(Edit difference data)
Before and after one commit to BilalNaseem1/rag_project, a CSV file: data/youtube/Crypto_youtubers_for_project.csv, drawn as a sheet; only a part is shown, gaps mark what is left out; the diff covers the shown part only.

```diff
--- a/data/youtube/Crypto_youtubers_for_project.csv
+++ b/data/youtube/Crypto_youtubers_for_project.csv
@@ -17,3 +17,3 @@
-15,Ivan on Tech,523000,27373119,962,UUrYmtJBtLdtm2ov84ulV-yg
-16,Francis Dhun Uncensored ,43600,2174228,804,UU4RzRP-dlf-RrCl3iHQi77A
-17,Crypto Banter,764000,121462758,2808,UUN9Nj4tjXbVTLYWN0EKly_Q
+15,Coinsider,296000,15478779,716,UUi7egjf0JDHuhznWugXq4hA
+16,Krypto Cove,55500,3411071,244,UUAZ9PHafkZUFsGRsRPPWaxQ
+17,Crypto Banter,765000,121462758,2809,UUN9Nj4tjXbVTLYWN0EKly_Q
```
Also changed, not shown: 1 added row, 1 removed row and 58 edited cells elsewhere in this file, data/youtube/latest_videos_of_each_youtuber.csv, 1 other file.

### [PROBLEM DESCRIPTION]
Look through the entries above and list every line containing "Banter".

### [SOLUTION FOR THIS PROBLEM]
-17,Crypto Banter,764000,121462758,2808,UUN9Nj4tjXbVTLYWN0EKly_Q
+17,Crypto Banter,765000,121462758,2809,UUN9Nj4tjXbVTLYWN0EKly_Q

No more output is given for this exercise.